# Task brief
Wherever a line holds the word "README", copy that line from the data.

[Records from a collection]
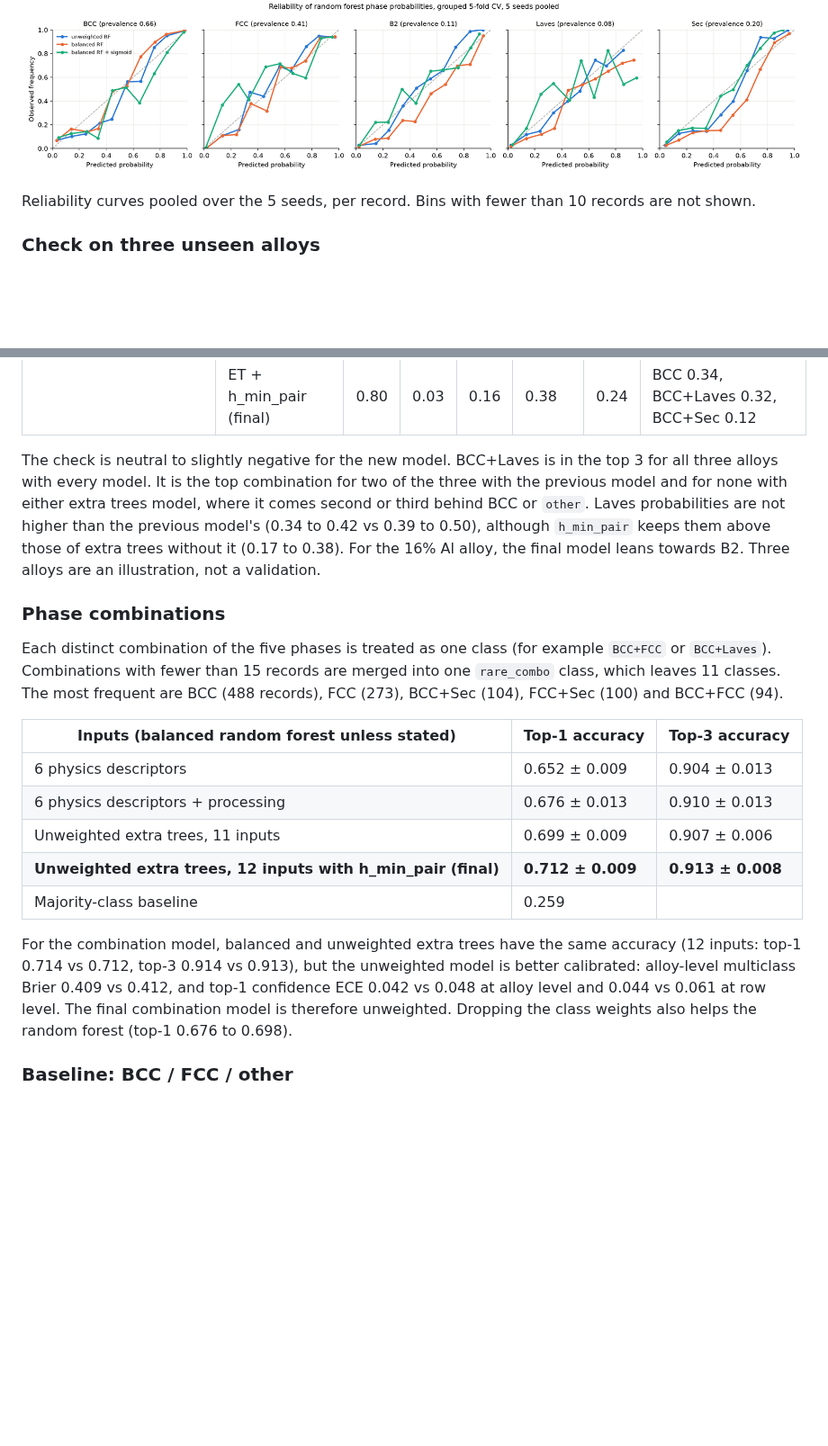
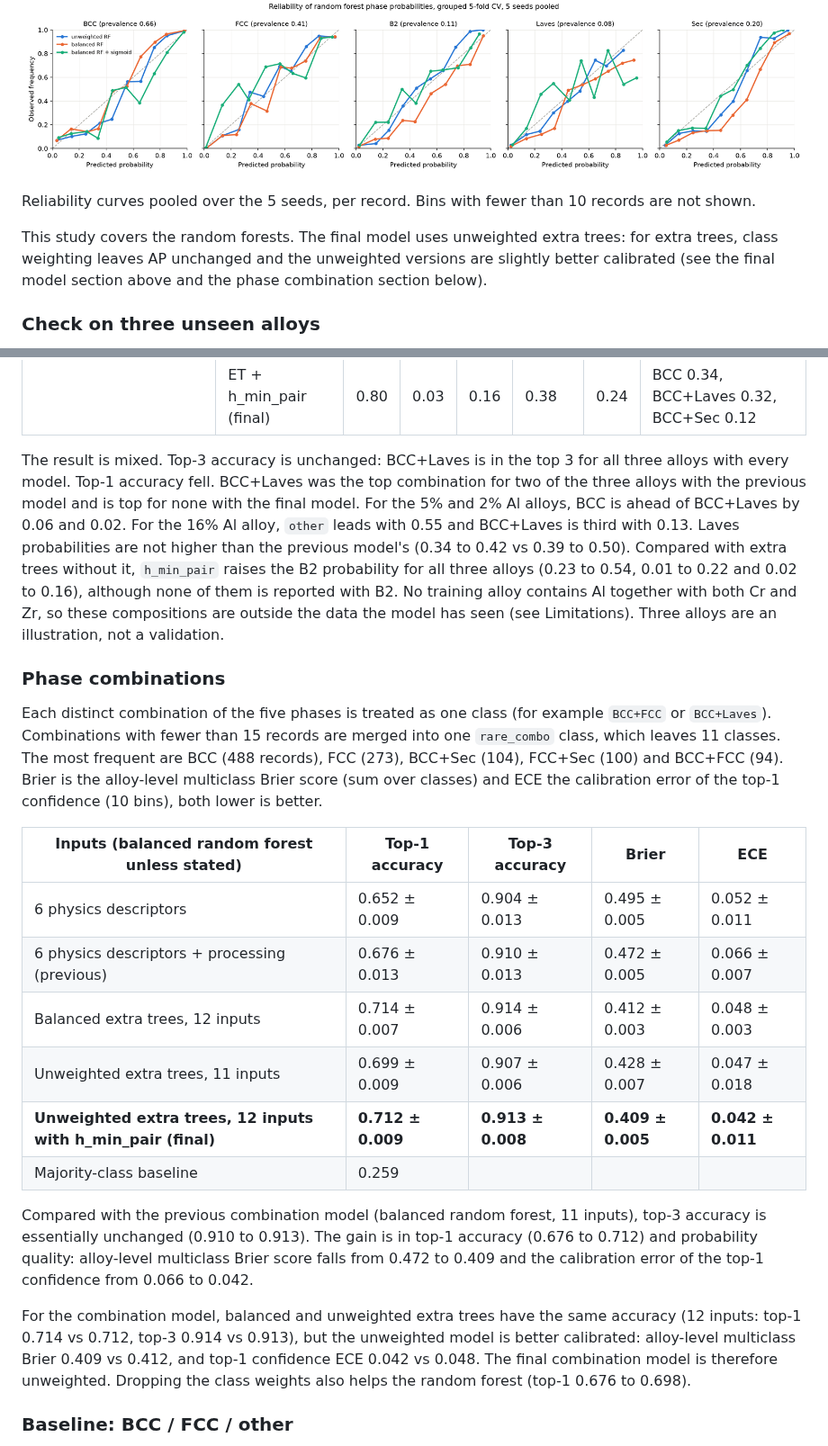
Before and after one commit to hanjupark4-tech/high-entropy-alloys-phase-prediction, a Markdown page: README.md, 2 parts joined by grey strips. Shown at 90% size. Drawn GitHub-style; blank space fills up the shorter version.

```diff
--- a/README.md
+++ b/README.md
@@ -76,6 +79,8 @@ The per-phase forests output probabilities, so it matters whether those probabil
 
 Reliability curves pooled over the 5 seeds, per record. Bins with fewer than 10 records are not shown.
 
+This study covers the random forests. The final model uses unweighted extra trees: for extra trees, class weighting leaves AP unchanged and the unweighted versions are slightly better calibrated (see the final model section above and the phase combination section below).
+
 ### Check on three unseen alloys
 
 Three annealed NbCrTiAlZr alloys that are not in the training data, all reported as BCC + Laves (Nb is the balance). Each model is trained on all data.
@@ -92,21 +97,24 @@ Three annealed NbCrTiAlZr alloys that are not in the training data, all reported
 | | ET, 11 inputs | 0.90 | 0.02 | 0.02 | 0.17 | 0.13 | BCC 0.51, BCC+Laves 0.25, BCC+Sec 0.18 |
 | | ET + h_min_pair (final) | 0.80 | 0.03 | 0.16 | 0.38 | 0.24 | BCC 0.34, BCC+Laves 0.32, BCC+Sec 0.12 |
 
-The check is neutral to slightly negative for the new model. BCC+Laves is in the top 3 for all three alloys with every model. It is the top combination for two of the three with the previous model and for none with either extra trees model, where it comes second or third behind BCC or `other`. Laves probabilities are not higher than the previous model's (0.34 to 0.42 vs 0.39 to 0.50), although `h_min_pair` keeps them above those of extra trees without it (0.17 to 0.38). For the 16% Al alloy, the final model leans towards B2. Three alloys are an illustration, not a validation.
+The result is mixed. Top-3 accuracy is unchanged: BCC+Laves is in the top 3 for all three alloys with every model. Top-1 accuracy fell. BCC+Laves was the top combination for two of the three alloys with the previous model and is top for none with the final model. For the 5% and 2% Al alloys, BCC is ahead of BCC+Laves by 0.06 and 0.02. For the 16% Al alloy, `other` leads with 0.55 and BCC+Laves is third with 0.13. Laves probabilities are not higher than the previous model's (0.34 to 0.42 vs 0.39 to 0.50). Compared with extra trees without it, `h_min_pair` raises the B2 probability for all three alloys (0.23 to 0.54, 0.01 to 0.22 and 0.02 to 0.16), although none of them is reported with B2. No training alloy contains Al together with both Cr and Zr, so these compositions are outside the data the model has seen (see Limitations). Three alloys are an illustration, not a validation.
 
 ### Phase combinations
 
-Each distinct combination of the five phases is treated as one class (for example `BCC+FCC` or `BCC+Laves`). Combinations with fewer than 15 records are merged into one `rare_combo` class, which leaves 11 classes. The most frequent are BCC (488 records), FCC (273), BCC+Sec (104), FCC+Sec (100) and BCC+FCC (94).
+Each distinct combination of the five phases is treated as one class (for example `BCC+FCC` or `BCC+Laves`). Combinations with fewer than 15 records are merged into one `rare_combo` class, which leaves 11 classes. The most frequent are BCC (488 records), FCC (273), BCC+Sec (104), FCC+Sec (100) and BCC+FCC (94). Brier is the alloy-level multiclass Brier score (sum over classes) and ECE the calibration error of the top-1 confidence (10 bins), both lower is better.
 
-| Inputs (balanced random forest unless stated) | Top-1 accuracy | Top-3 accuracy |
-|---|---|---|
-| 6 physics descriptors | 0.652 ± 0.009 | 0.904 ± 0.013 |
-| 6 physics descriptors + processing | 0.676 ± 0.013 | 0.910 ± 0.013 |
-| Unweighted extra trees, 11 inputs | 0.699 ± 0.009 | 0.907 ± 0.006 |
-| **Unweighted extra trees, 12 inputs with h_min_pair (final)** | **0.712 ± 0.009** | **0.913 ± 0.008** |
-| Majority-class baseline | 0.259 | |
+| Inputs (balanced random forest unless stated) | Top-1 accuracy | Top-3 accuracy | Brier | ECE |
+|---|---|---|---|---|
+| 6 physics descriptors | 0.652 ± 0.009 | 0.904 ± 0.013 | 0.495 ± 0.005 | 0.052 ± 0.011 |
+| 6 physics descriptors + processing (previous) | 0.676 ± 0.013 | 0.910 ± 0.013 | 0.472 ± 0.005 | 0.066 ± 0.007 |
+| Balanced extra trees, 12 inputs | 0.714 ± 0.007 | 0.914 ± 0.006 | 0.412 ± 0.003 | 0.048 ± 0.003 |
+| Unweighted extra trees, 11 inputs | 0.699 ± 0.009 | 0.907 ± 0.006 | 0.428 ± 0.007 | 0.047 ± 0.018 |
+| **Unweighted extra trees, 12 inputs with h_min_pair (final)** | **0.712 ± 0.009** | **0.913 ± 0.008** | **0.409 ± 0.005** | **0.042 ± 0.011** |
+| Majority-class baseline | 0.259 | | | |
 
-For the combination model, balanced and unweighted extra trees have the same accuracy (12 inputs: top-1 0.714 vs 0.712, top-3 0.914 vs 0.913), but the unweighted model is better calibrated: alloy-level multiclass Brier 0.409 vs 0.412, and top-1 confidence ECE 0.042 vs 0.048 at alloy level and 0.044 vs 0.061 at row level. The final combination model is therefore unweighted. Dropping the class weights also helps the random forest (top-1 0.676 to 0.698).
+Compared with the previous combination model (balanced random forest, 11 inputs), top-3 accuracy is essentially unchanged (0.910 to 0.913). The gain is in top-1 accuracy (0.676 to 0.712) and probability quality: alloy-level multiclass Brier score falls from 0.472 to 0.409 and the calibration error of the top-1 confidence from 0.066 to 0.042.
+
+For the combination model, balanced and unweighted extra trees have the same accuracy (12 inputs: top-1 0.714 vs 0.712, top-3 0.914 vs 0.913), but the unweighted model is better calibrated: alloy-level multiclass Brier 0.409 vs 0.412, and top-1 confidence ECE 0.042 vs 0.048. The final combination model is therefore unweighted. Dropping the class weights also helps the random forest (top-1 0.676 to 0.698).
 
 ### Baseline: BCC / FCC / other
 
```
Also changed, not shown: other parts of README.md (+19 -18 lines), research/feature_importance.png, 3 other files.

# Response area
Before and after one commit to hanjupark4-tech/high-entropy-alloys-phase-prediction, a Markdown page: README.md, 2 parts joined by grey strips. Shown at 90% size. Drawn GitHub-style; blank space fills up the shorter version.
--- a/README.md
+++ b/README.md
Also changed, not shown: other parts of README.md (+19 -18 lines), research/feature_importance.png, 3 other files.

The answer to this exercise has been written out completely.